Armlin has several trikes now and said he’s learned to perfect the design through years of field tests. Armlin and his trike are very popular this week as a heat wave has the Seattle area scrambling for relief.
Issaquah Ice Cream Trike is Armlin’s nostalgic twist on the modern ice cream truck - minus the truck.
“I like pedaling around instead of being in a vehicle because it’s friendlier and I get to meet everybody face to face,” said Armlin.
Issaquah Ice Cream Trike is a fusion of ingenuity and Armlin’s desire to be like the old-fashioned ice cream vendors he remembers as a kid.
“I wanted my whole look to be friendly and approachable,” Armlin said.
He wears the vintage looking paper cap, only his is made from cloth and custom sewn by his mother. A bowtie and colorful sweatband accent a crisp white shirt with a name tag. It's a self-imposed and self-created throwback uniform to make people smile.
“I’ve had a lot of jobs, but it’s different when I return home happy because people were happy to see me all day long.” said Armlin.
The trike was mostly designed by a company out of Portland Oregon.
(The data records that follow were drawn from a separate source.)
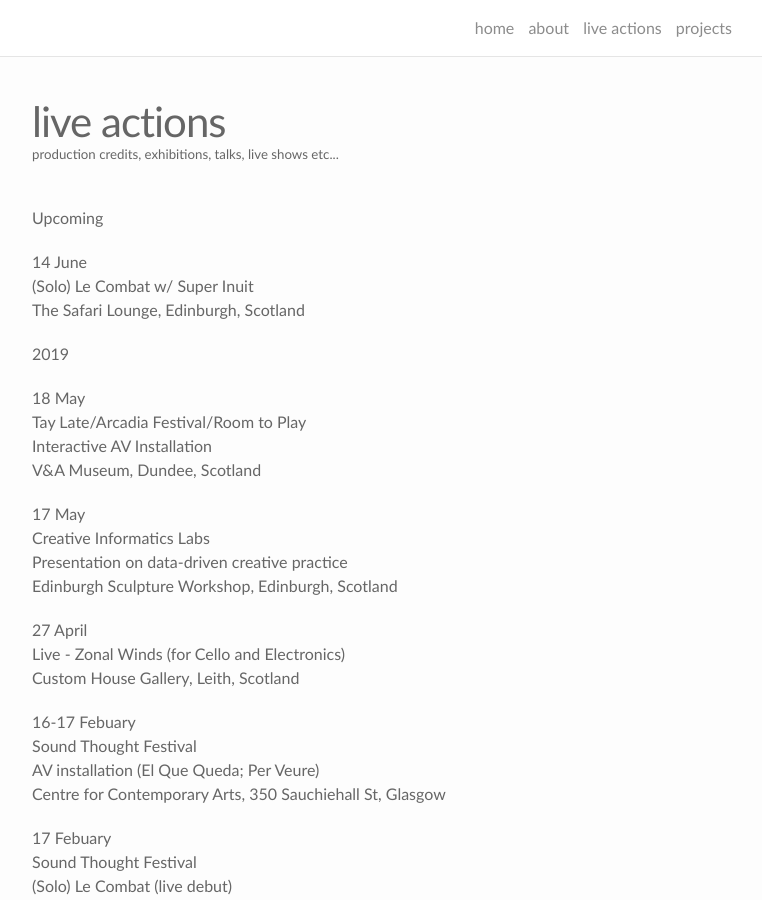
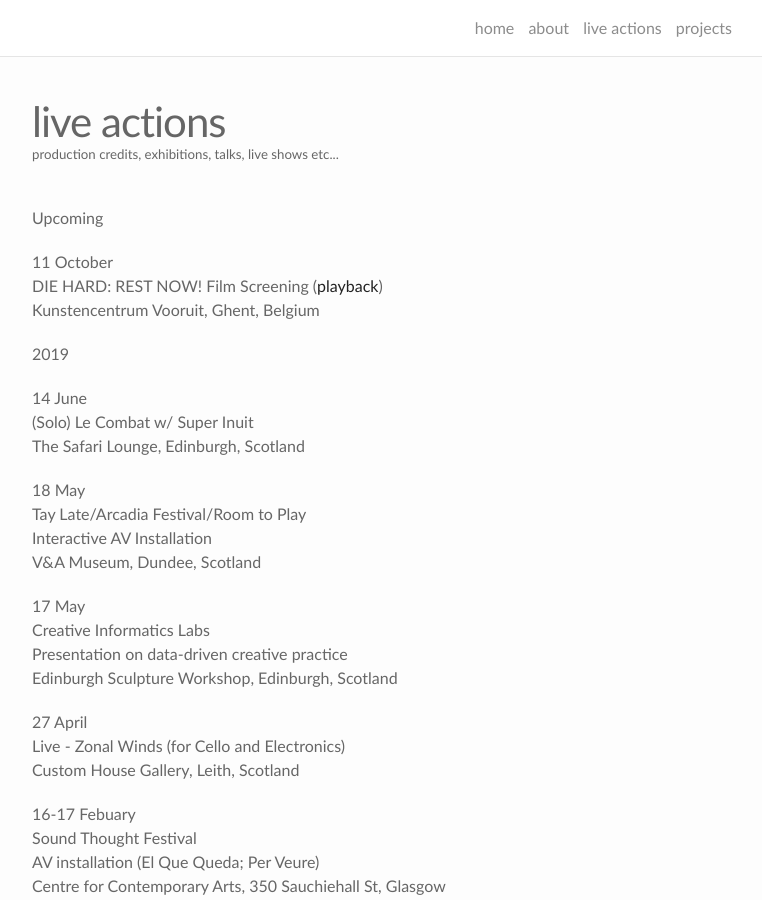
Before and after one commit to martindisley/martindisley.github.io, a Jekyll site: the page built from poetry.md, in a window 1280 px wide and 900 px high. Shown: the whole window, without its empty margins (258-1020 px from the left). Built offline with Jekyll 4.4.1, drawn with Linux system fonts in a browser that asks for light colours; nearby versions of some CDN libraries.

Commit message:
rest now! ghent

```diff
--- a/poetry.md
+++ b/poetry.md
@@ -7,12 +7,16 @@ description: production credits, exhibitions, talks, live shows etc...
 
 Upcoming
 
+11 October<br/>
+DIE HARD: REST NOW! Film Screening ([playback](https://www.martindisley.co.uk/portfolio/1_restnowdiehard/))<br/>
+Kunstencentrum Vooruit, Ghent, Belgium<br/>
+
+
+2019
+
 14 June<br/>
 (Solo) Le Combat w/ Super Inuit<br/>
 The Safari Lounge, Edinburgh, Scotland<br/>
-
-
-2019
 
 18 May<br/>
 Tay Late/Arcadia Festival/Room to Play<br/>
```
For several years Ben made it work as is.
“A company called Electric & Folding Bikes Northwest helped me make the leap to adding some power to the trike and that changed everything,” Armlin said.
The power assist allows him to be more ambitious with his haul.
“I can bike around about 600 items and today I’ll put in more than 20 miles.” Armlin said.
The tech twist comes through a simple use of GPS. Armlin said that everyday on social media he shares his schedule of where he will be and a link to his live GPS.
“Kids and adults like the tracker. I’ve even had people following me in cars, waiting to see where I’ll stop,” he said.
On Wednesday, the trike started at Swedish Hospital, offering treats to the staff before Armlin peddled his way to spend the afternoon in downtown issaquah.
“This heatwave is OK by me. Last summer, we hit 116 on the highlands ... so temps in the 90’s won’t keep me from pedaling my popsicles around to the people," Armlin said.